Herbert Gleason photograph of the Town House, 1918

40. Gleason Photograph of the Town House, 1918

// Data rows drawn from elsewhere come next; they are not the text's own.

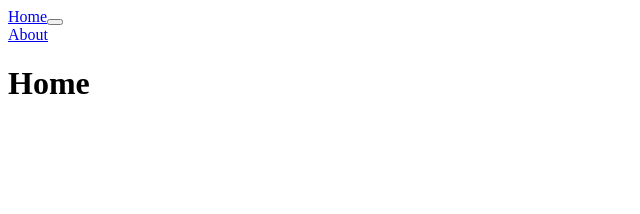
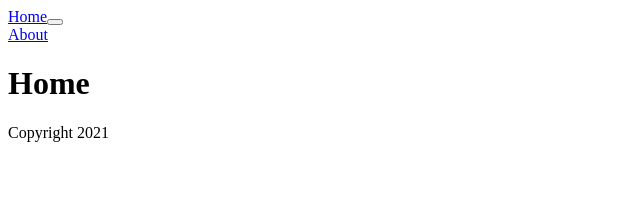
Before and after one commit to BirdHighway/CS-Visualized, a React app: page / in a window 1280 px wide. Shown: the top 214 px of the page, without its empty margins (0-640 px from the left). Built offline with nearby package versions, Linux system fonts and the light colour scheme; the HTML template or start-up script is replaced by a standard one.

Commit message:
add footer

```diff
--- a/client/src/components/App.jsx
+++ b/client/src/components/App.jsx
@@ -6,12 +6,13 @@ import {
   Link
 } from 'react-router-dom';
 import Navbar from './Navbar';
+import Footer from './Footer';
 
 export default function App() {
   return (
     <div className="container">
       <Router>
-        <div>
+        <div id="content">
           <Navbar />
           <Switch>
             <Route path="/about">
@@ -22,6 +23,7 @@ export default function App() {
             </Route>
           </Switch>
         </div>
+        <Footer />
       </Router>
     </div>
   )
--- /dev/null
+++ b/client/src/components/Footer.jsx
@@ -0,0 +1,11 @@
+import React from 'react';
+
+const Footer = () => {
+  return (
+    <div className="footer">
+      <p>Copyright 2021</p>
+    </div>
+  );
+};
+
+export default Footer;
```
Also changed, not shown: 2 other files (tests, documents, lock files or other folders).
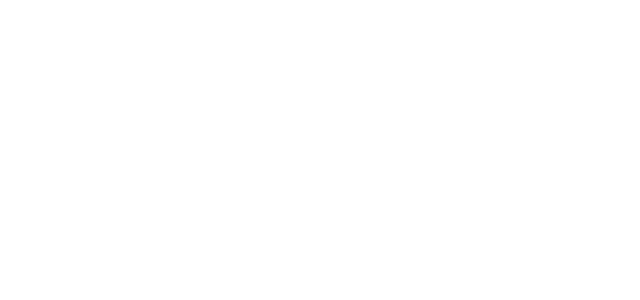
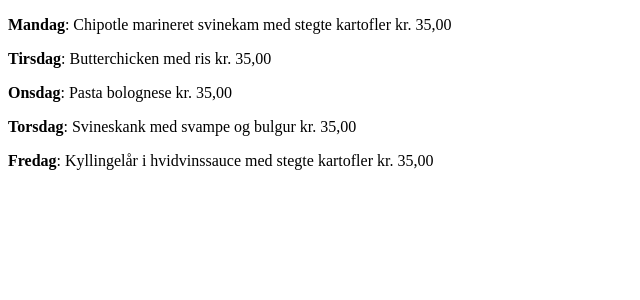
Before and after one commit to AlsoSimple/GT-Infoboard, a React (Vite) app in the folder GT-Info/: page / in a window 1280 px wide. Shown: the top 300 px of the page, without its empty margins (0-640 px from the left). Built offline with nearby package versions, Linux system fonts and the light colour scheme.

Commit message:
#21 Create DummyData for CanteenMenu
Accidentally committed the wrong files before. Whoops.

-Added CanteenMenu.json
-Added CanteenMenu,xml

Last commit had the CanteenMenu Component

```diff
--- a/GT-Info/src/App.tsx
+++ b/GT-Info/src/App.tsx
@@ -1,7 +1,10 @@
+import { CanteenMenu } from "./components/CanteenMenu/CanteenMenu";
+
 function App() {
 
   return (
     <>
+    <CanteenMenu></CanteenMenu>
     </>
   )
 }
--- /dev/null
+++ b/GT-Info/src/data/canteenMenu.json
@@ -0,0 +1,16 @@
+{
+  "id": 1256,
+  "type": "kantineMenu",
+  "week": 9,
+  "showTime": false,
+  "time": 10,
+  "departureOffsetTime": 0,
+  "pictureUrl": "http://infoskaerm.techcollege.dk/media/1689/svitlana-vabbclifmvy-unsplash.jpg",
+  "days": [
+    { "dayName": "mandag", "dish": "Chipotle marineret svinekam med stegte kartofler kr. 35,00" },
+    { "dayName": "tirsdag", "dish": "Butterchicken med ris kr. 35,00" },
+    { "dayName": "onsdag", "dish": "Pasta bolognese kr. 35,00" },
+    { "dayName": "torsdag", "dish": "Svineskank med svampe og bulgur kr. 35,00" },
+    { "dayName": "fredag", "dish": "Kyllingelår i hvidvinssauce med stegte kartofler kr. 35,00" }
+  ]
+}
```
Also changed, not shown: 1 other file (tests, documents, lock files or other folders).
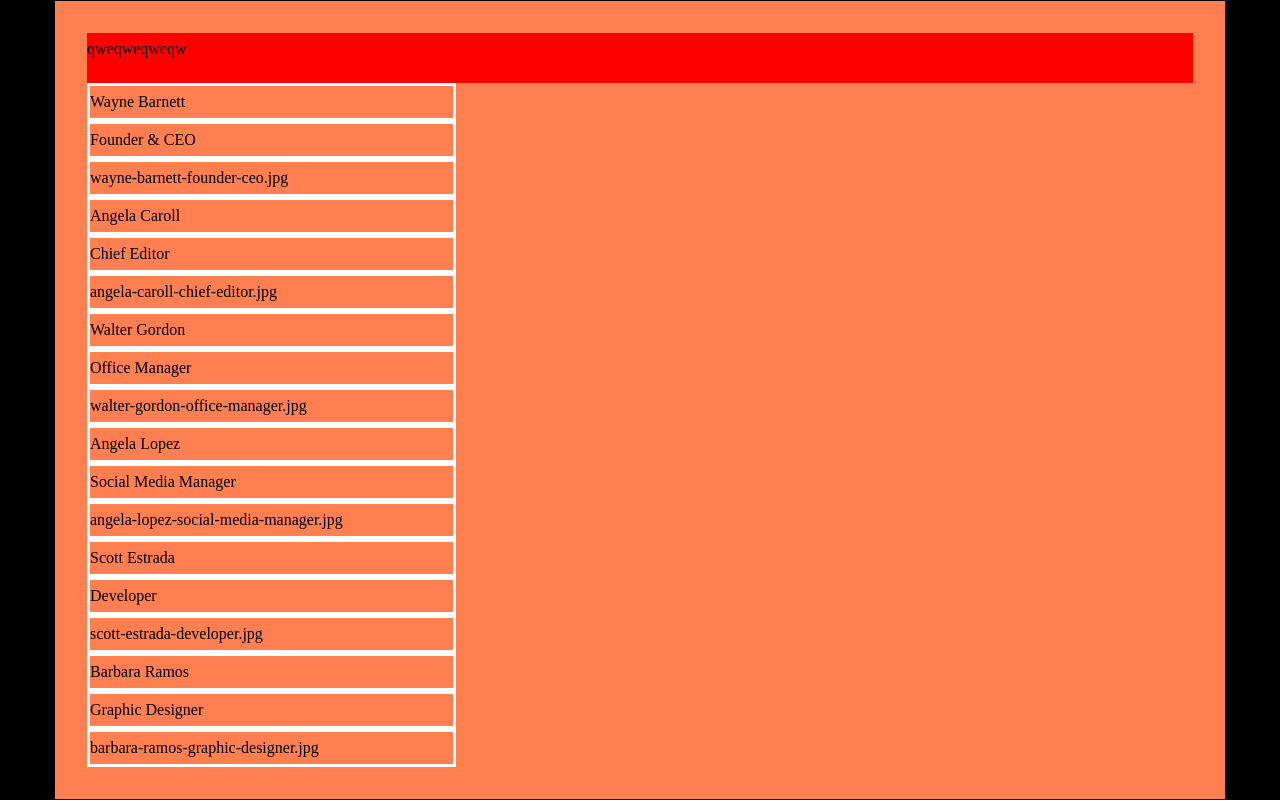
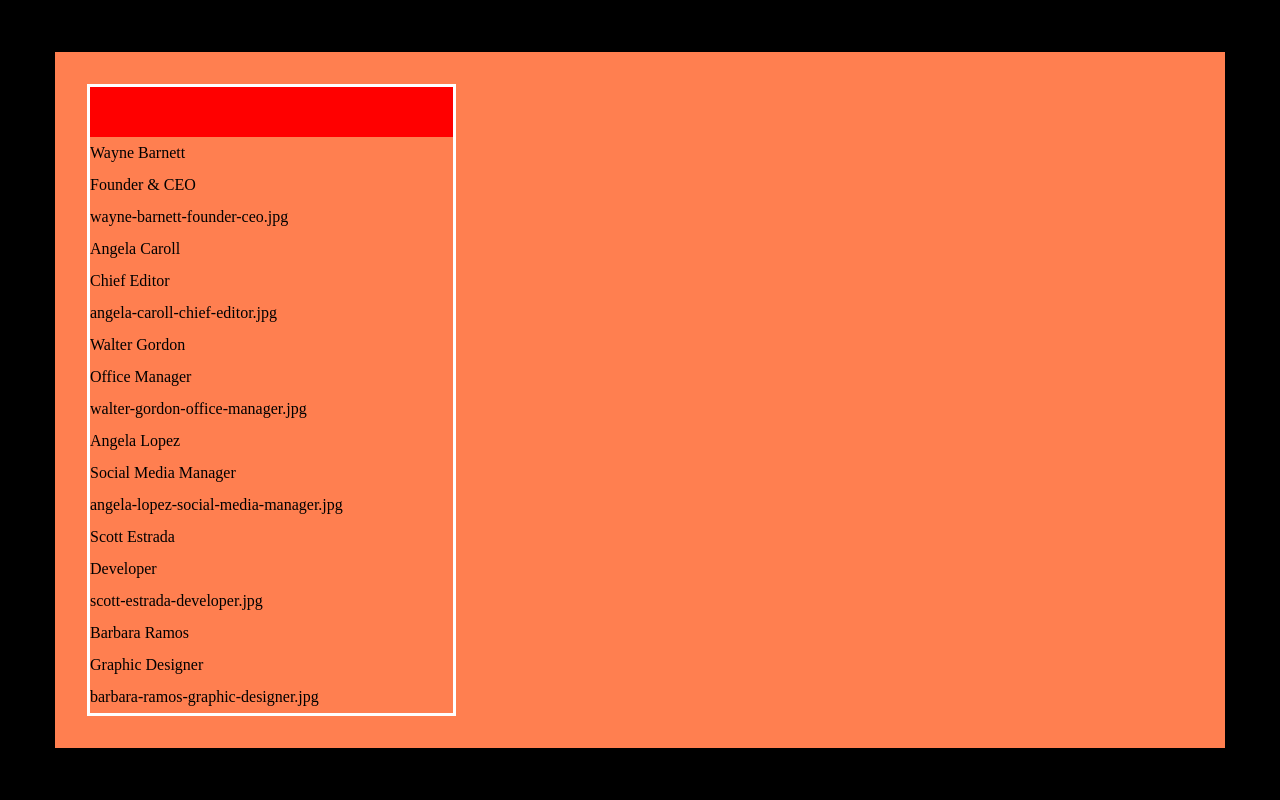
Before and after one commit to Massimiliano214/js-our-team, a plain HTML site: page Bonus/index.html in a window 1280 px wide. Drawn offline with Linux system fonts and the light colour scheme.

Commit message:
cards generation

```diff
--- a/Bonus/css/style.css
+++ b/Bonus/css/style.css
@@ -24,11 +24,13 @@ main {
 }
 
 .cards {
-    width: 100%;
+    width: calc(100% / 3);
+    border: white 3px solid;
+
 }
+
 .card {
     width: calc(100% / 3);
-    border: white 3px solid;
 }
 
 .photo {
--- a/Bonus/index.html
+++ b/Bonus/index.html
@@ -11,8 +11,7 @@
     <main>
         <div class="container">
             <div class="cards">
-
-                <div class="photo">qweqweqweqw</div>
+                <div class="photo"></div>
             </div>
         </div>
 
--- a/Bonus/js/main.js
+++ b/Bonus/js/main.js
@@ -43,13 +43,17 @@ for (let i = 0; i < listaMembri.length; i++) {
 
     for (let key in listaMembri[i]){
         console.log(listaMembri[i][key]);
-        cardsDom.innerHTML += `<div class="card">${listaMembri[i][key]}<br></div>`;
+        cardsDom.innerHTML += `<div class="card${i}">${listaMembri[i][key]}<br></div>`;
     }
+
+    let cardDom = document.querySelector(".card");
+
 
     photoDom.innerHTML +=
         `
             <img src= ./img/${listaMembri[i].img}><br>
         `;
+
 
 }
 
```
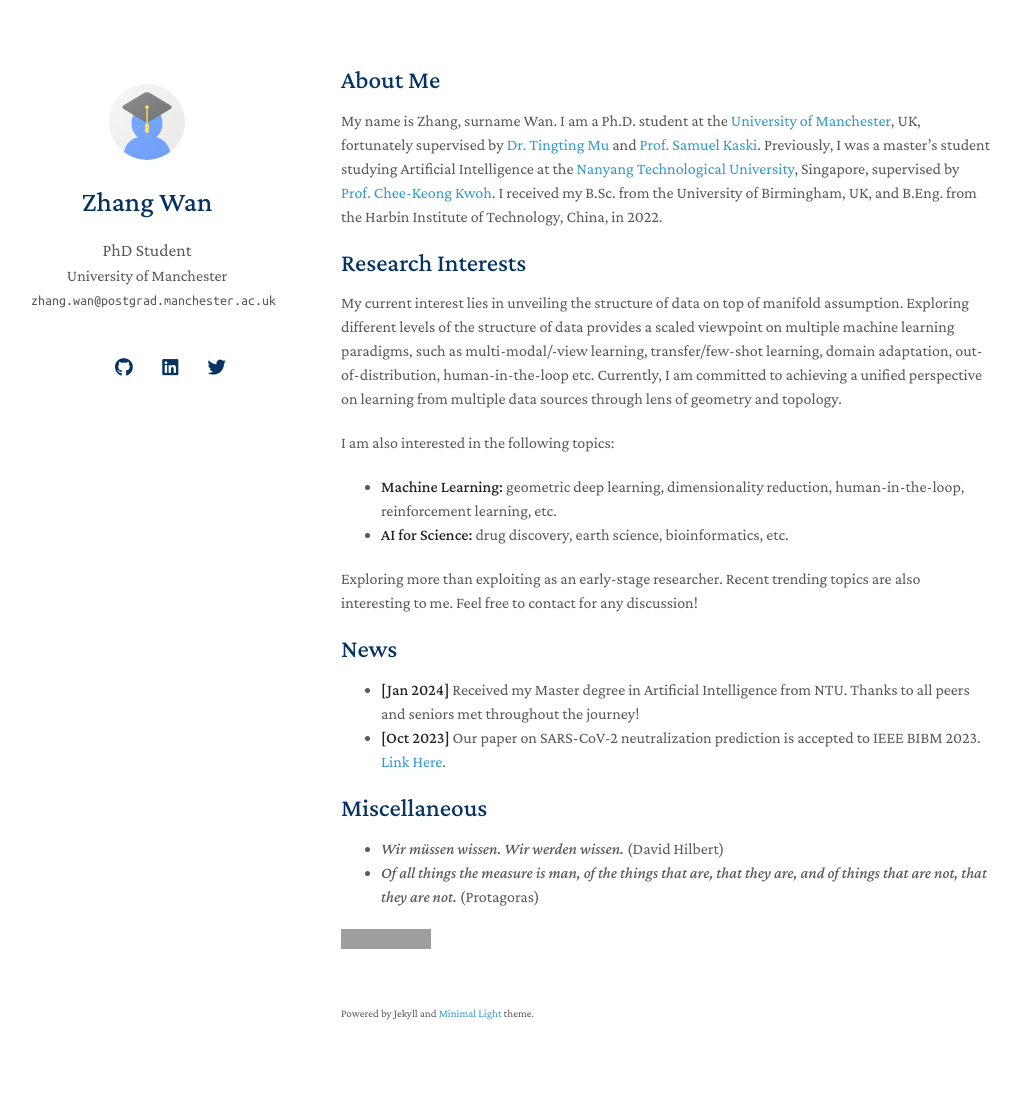
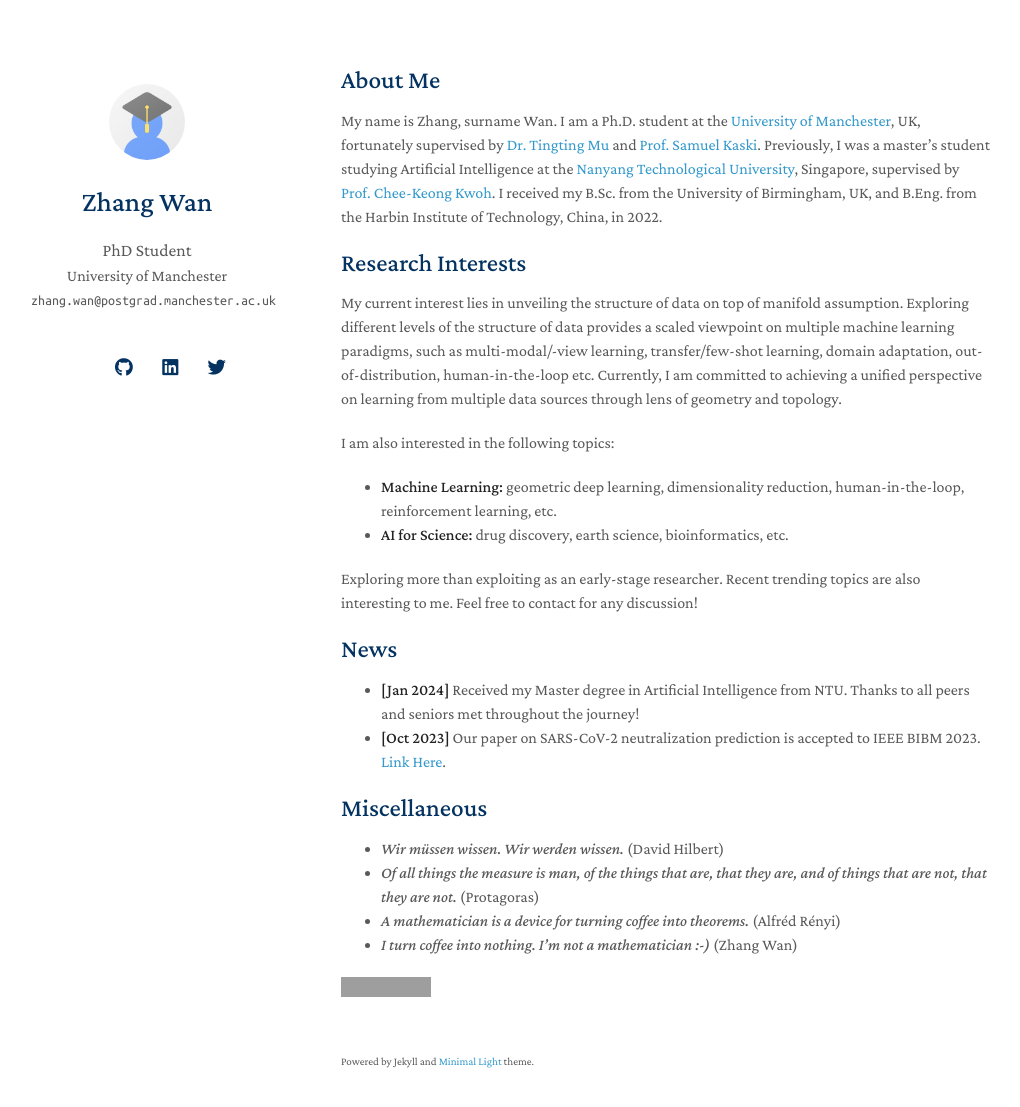
Before and after one commit to ZhangWan-byte/ZhangWan-byte.github.io, a Jekyll site: the page built from index.md, in a window 1280 px wide and 1142 px high. Shown: the top 1107 px of the window, without its empty margins (129-1149 px from the left). Built offline with Jekyll 4.4.1, drawn with Linux system fonts in a browser that asks for light colours; nearby versions of some CDN libraries; a style sheet for code colours, icons or effects is not loaded; our own code applies the rules of GitHub Pages for plain Markdown files; grey boxes are pictures that could not be loaded.

Commit message:
Update index.md

```diff
--- a/index.md
+++ b/index.md
@@ -25,6 +25,8 @@ Exploring more than exploiting as an early-stage researcher. Recent trending top
 
 - _Wir müssen wissen. Wir werden wissen._ (David Hilbert)
 - _Of all things the measure is man, of the things that are, that they are, and of things that are not, that they are not._ (Protagoras)
+- _A mathematician is a device for turning coffee into theorems._ (Alfréd Rényi)
+- _I turn coffee into nothing. I'm not a mathematician :-)_ (Zhang Wan)
 
 <!-- {% include_relative _includes/publications.md %} -->
 
```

This idyllic Herbert Wendell Gleason image of the Town House in high summer (July 15, 1918) offers no hint that America was at war when it was taken. Gleason (1855-1937) was a major American landscape photographer, a naturalist, and a devoted Thoreauvian who visited Concord repeatedly between 1899 and 1937 to capture images of Thoreau Country. His photographs were used to illustrate the 1906 Manuscript and Walden Editions of Thoreau's writings. He was a friend of Stephen Mather, first director of the National Park Service, who appointed him Interior Department Inspector, in which capacity Gleason photographed the nation's early national parks and areas under consideration for national park status. He was also a highly successful slide lecturer. The Concord Free Public Library holds the major archive of Gleason's work - approximate 7,000 photographic negatives, 200 hand-colored lantern slides, hundreds of prints mounted in albums, and Gleason papers as well.